by Dr. Alan Inglis

I've met plenty of patients who have children or grandchildren taking steroid inhalers. They all had pretty much the same reaction when their doctors first prescribed this aggressive medication for their loved ones.

You know the reaction… your head kind of cocks to the side and your eyes narrow as you wonder, "Is this really safe?" Of course, most patients are afraid to say anything – and I understand not wanting to take any chances when it comes to a child's ability to breathe.

But trust your instincts. These inhalers can be incredibly unsafe, and research is showing that they're not always very effective.

A recent study from the University of Leicester in England reexamined the protocol at many hospitals, where children who are admitted with sudden wheezing attacks often are given steroid inhalers.

The researchers compared preschoolers who were given prednisolone with those given a placebo. There was no significant difference in the comparative length of hospital stays for 687 kids ranging in age from 10 months to five years. There was no real difference in symptom relief, either.
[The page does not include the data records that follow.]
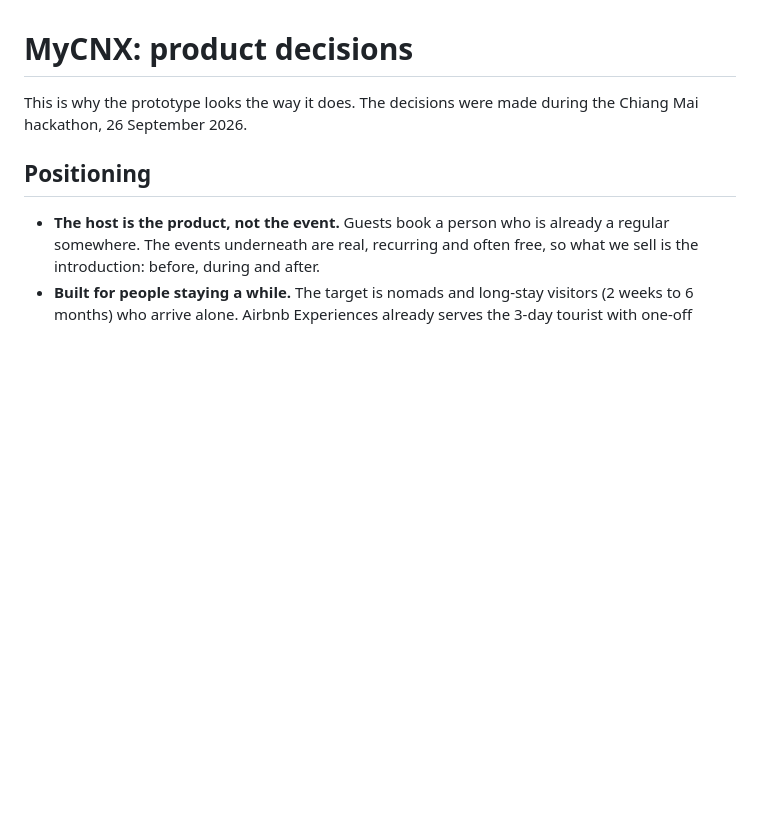
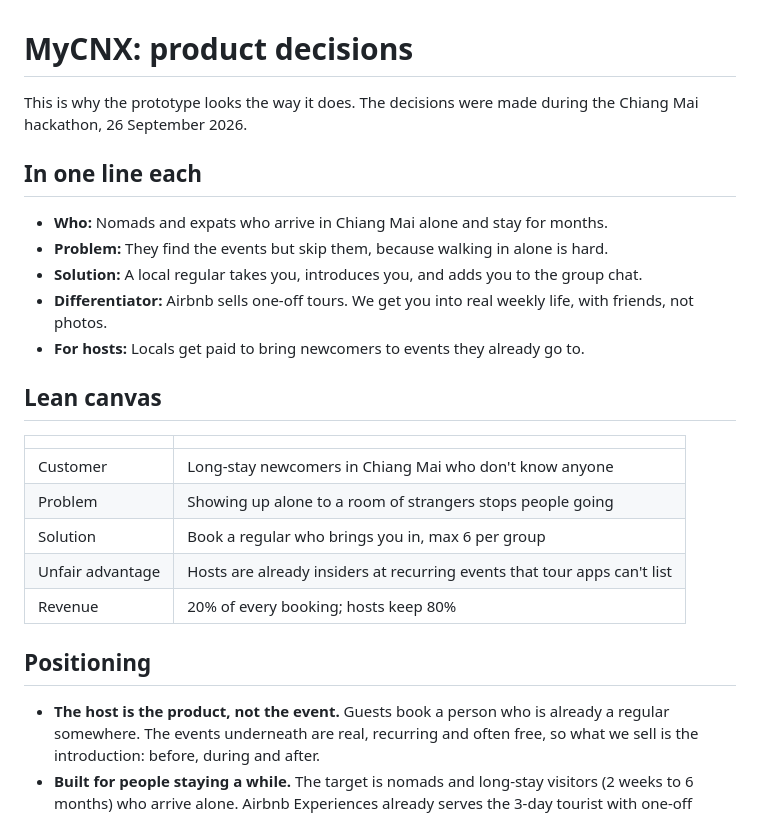
Before and after one commit to jesseeastern/HACKATHON-, a Markdown page: mycnx/DECISIONS.md, the part around the change. GitHub-like rendering; blank space fills up the shorter version.

Commit message:
MyCNX: one-line positioning and lean canvas

```diff
--- a/mycnx/DECISIONS.md
+++ b/mycnx/DECISIONS.md
@@ -1,6 +1,24 @@
 # MyCNX: product decisions
 
 This is why the prototype looks the way it does. The decisions were made during the Chiang Mai hackathon, 26 September 2026.
+
+## In one line each
+
+- **Who:** Nomads and expats who arrive in Chiang Mai alone and stay for months.
+- **Problem:** They find the events but skip them, because walking in alone is hard.
+- **Solution:** A local regular takes you, introduces you, and adds you to the group chat.
+- **Differentiator:** Airbnb sells one-off tours. We get you into real weekly life, with friends, not photos.
+- **For hosts:** Locals get paid to bring newcomers to events they already go to.
+
+## Lean canvas
+
+| | |
+|---|---|
+| Customer | Long-stay newcomers in Chiang Mai who don't know anyone |
+| Problem | Showing up alone to a room of strangers stops people going |
+| Solution | Book a regular who brings you in, max 6 per group |
+| Unfair advantage | Hosts are already insiders at recurring events that tour apps can't list |
+| Revenue | 20% of every booking; hosts keep 80% |
 
 ## Positioning
 
```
Another recent study, this one from Canada, looked at the benefits of using fluticasone as a preventive. Researchers concluded that the possible stunted growth from the steroid was more dangerous than any potential gains the drug provided for soothing wheezing.

You've heard me say before that the hardest thing for a doctor to do is nothing. I understand that the wheezing sound an asthmatic child makes is frightening, and could lead a doctor to prescribe an aggressive medication. But before you let your children or grandchildren take a medication that lists everything from coughing up blood to psychosis as its side effects, you need to ask some tough questions about whether it's going to do any good.

And, if we're honest, very often the answer will be no.